This is the client side library for Brightsocket.io – a light abstraction over Socket.io for quickly building websocket APIs.
For more information on how to use Brightsocket.io, checkout Brightsocket.io on the npm registry.
Here's how it works:
1. Brightsocket is a wrapper, so make sure you have socket.io-client.
Socket.io-client is a peer dependency. When you install brightsocket.io-client, it will not automatically install this for you so, if you didn't install this library via installing brightsocket.io, you'll need to make sure you manually install socket.io-client.
On the other hand, if you install socket.io and brightsocket.io, you will have automatically installed socket.io-client and brightsocket.io-client so you don't need to worry about it.
2. Require it into your clientside app.
Brightsocket does not expose new global variables. It will also import socket.io-client in such a way that the
io global is not exposed. So pick your builder of choice and pull in Brightsocket like this:
;// or...var brightsocket = ;
3. Launch Brightsocket and choose a channel on the server.
Brightsocket's server side expects every client side connection to identify a connection channel by keyword. This is not any kind of secret key or encrypted information. It simply tells the server which types of actions it can expect you to send since Brightsocket APIs can be partitioned based on these channels.
const socket = ;// By the way, if your server socket URI isn't local, you can pass it// to the brightsocket function like `brightsocket(URI)`socket;// This keyword is essentially arbitrary. It just needs to match up// with an identifier expected by the server. Once your connection// has been hooked into a server channel, the callback function will// run and you can hook up all your listeners in there.
4. Start sending and receiving actions.
Brightsocket's main message passing keywords are
receive. Here's how you use them:
// Pass some information to the server. It needs a name and a payload.socket;// Handle incoming information from the server. You'll catch it by name// and take the payload into a callback.socket;
5. If you need to choose a new channel, just call
Any time you call
connect, Brightsocket will check if you've already tried to connect in the past. If you have, it will close the connection then open a new connection and fire off your new identification info. This might be useful in a case where you originally choose a channel for unauthenticated users and pass in login credentials. A Brightsocket server might find your user in the database and then pass you back a token and a request to choose a new channel for authenticated users. You could then call
connect once more and pass back your token, thus being assigned the correct socket API on the server side. Here's an example:
On the client side
;const socket = ;const credentials =username: 'firstname.lastname@example.org'password: 'password';socket;
On the server side

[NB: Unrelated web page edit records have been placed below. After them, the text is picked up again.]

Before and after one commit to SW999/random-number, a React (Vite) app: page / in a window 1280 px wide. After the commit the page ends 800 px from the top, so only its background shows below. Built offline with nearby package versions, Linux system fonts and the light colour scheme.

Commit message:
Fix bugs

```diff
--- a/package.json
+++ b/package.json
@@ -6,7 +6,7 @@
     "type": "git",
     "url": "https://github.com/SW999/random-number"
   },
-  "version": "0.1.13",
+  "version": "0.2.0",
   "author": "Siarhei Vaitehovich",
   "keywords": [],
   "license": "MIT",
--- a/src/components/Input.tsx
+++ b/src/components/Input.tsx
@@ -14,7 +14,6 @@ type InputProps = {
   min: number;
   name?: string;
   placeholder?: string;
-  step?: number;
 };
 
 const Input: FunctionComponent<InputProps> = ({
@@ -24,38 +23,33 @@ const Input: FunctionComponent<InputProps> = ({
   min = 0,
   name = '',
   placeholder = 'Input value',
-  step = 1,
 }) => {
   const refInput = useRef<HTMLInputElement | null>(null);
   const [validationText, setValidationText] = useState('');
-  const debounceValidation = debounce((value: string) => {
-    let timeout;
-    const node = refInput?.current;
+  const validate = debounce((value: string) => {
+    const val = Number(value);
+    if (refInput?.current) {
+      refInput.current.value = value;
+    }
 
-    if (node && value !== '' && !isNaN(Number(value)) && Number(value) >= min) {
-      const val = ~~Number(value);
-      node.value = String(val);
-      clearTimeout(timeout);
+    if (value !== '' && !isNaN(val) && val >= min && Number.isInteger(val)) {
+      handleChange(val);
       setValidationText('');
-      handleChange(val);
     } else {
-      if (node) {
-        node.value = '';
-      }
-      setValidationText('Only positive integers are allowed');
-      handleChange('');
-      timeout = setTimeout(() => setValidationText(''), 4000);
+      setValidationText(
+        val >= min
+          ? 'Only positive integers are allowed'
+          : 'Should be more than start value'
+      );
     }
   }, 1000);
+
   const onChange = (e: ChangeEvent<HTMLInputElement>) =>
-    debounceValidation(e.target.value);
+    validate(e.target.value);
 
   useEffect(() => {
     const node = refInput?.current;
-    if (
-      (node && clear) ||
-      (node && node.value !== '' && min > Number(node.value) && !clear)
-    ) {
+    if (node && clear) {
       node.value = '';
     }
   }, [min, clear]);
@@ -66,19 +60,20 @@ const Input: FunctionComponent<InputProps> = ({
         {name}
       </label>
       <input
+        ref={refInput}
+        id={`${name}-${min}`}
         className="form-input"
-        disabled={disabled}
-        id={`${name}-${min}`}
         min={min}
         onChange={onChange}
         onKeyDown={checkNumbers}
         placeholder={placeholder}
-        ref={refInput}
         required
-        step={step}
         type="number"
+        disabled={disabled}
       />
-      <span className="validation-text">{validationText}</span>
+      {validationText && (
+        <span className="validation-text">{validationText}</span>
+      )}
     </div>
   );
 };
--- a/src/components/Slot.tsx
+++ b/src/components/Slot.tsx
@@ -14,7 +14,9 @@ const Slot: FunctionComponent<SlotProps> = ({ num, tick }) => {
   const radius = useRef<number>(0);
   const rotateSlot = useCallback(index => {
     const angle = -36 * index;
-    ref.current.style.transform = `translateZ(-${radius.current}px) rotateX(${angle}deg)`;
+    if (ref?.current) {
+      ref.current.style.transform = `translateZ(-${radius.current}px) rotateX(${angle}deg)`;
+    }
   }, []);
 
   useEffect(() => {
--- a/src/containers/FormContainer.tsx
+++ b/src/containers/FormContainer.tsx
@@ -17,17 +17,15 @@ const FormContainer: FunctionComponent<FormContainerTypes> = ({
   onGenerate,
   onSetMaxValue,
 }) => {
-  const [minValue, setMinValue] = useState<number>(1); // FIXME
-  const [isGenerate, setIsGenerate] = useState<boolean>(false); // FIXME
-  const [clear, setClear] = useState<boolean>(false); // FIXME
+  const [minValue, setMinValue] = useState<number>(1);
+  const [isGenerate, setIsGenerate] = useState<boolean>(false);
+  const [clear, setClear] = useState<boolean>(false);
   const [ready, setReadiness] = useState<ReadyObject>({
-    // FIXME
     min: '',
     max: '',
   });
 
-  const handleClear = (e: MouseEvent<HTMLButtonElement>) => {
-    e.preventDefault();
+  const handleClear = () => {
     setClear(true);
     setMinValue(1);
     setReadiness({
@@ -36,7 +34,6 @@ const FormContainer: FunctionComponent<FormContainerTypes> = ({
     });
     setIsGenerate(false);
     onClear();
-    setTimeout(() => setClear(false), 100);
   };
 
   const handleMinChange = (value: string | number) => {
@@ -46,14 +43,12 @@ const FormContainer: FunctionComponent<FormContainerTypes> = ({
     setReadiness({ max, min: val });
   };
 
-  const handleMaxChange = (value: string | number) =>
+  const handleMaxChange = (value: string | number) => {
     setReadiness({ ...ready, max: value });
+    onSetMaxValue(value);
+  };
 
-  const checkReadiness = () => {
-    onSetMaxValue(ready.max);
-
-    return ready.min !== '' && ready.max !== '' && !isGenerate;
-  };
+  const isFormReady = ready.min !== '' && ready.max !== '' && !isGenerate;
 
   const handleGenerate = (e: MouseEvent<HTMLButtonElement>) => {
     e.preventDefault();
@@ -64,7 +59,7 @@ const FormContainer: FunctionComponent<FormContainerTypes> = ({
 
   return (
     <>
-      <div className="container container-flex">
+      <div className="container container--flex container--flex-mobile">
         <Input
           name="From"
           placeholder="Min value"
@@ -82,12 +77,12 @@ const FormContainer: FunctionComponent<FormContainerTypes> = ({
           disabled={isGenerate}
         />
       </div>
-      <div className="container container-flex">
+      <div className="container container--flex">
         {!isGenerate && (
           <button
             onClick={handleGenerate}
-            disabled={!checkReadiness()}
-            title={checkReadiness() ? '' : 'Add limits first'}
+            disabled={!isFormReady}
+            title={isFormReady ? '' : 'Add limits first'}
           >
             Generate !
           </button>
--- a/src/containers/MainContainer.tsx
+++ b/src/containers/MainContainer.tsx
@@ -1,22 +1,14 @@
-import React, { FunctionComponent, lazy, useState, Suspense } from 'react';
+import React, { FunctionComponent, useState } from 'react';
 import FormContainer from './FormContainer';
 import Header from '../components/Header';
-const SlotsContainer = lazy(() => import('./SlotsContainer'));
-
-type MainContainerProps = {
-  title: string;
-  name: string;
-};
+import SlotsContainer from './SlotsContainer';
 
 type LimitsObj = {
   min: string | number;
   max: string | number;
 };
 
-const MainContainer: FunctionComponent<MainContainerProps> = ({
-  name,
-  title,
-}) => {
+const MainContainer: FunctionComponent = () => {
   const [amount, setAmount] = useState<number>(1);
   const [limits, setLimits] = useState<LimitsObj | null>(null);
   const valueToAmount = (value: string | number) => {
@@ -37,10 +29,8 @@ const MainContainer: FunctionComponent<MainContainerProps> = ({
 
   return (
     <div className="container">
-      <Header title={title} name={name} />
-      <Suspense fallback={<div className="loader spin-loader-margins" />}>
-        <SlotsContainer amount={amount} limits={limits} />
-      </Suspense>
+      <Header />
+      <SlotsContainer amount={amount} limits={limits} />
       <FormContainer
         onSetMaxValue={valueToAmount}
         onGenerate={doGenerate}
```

;;;;;const app = ;const server = http;const api = ;app;// When someone identifies as unknown, expect then to hand us a// username and password. If it's valid, make a session token and// let them know they're logged in.api;// Whenever someone identifies as an admin, verify if they have// a valid token.api;
And that's about it.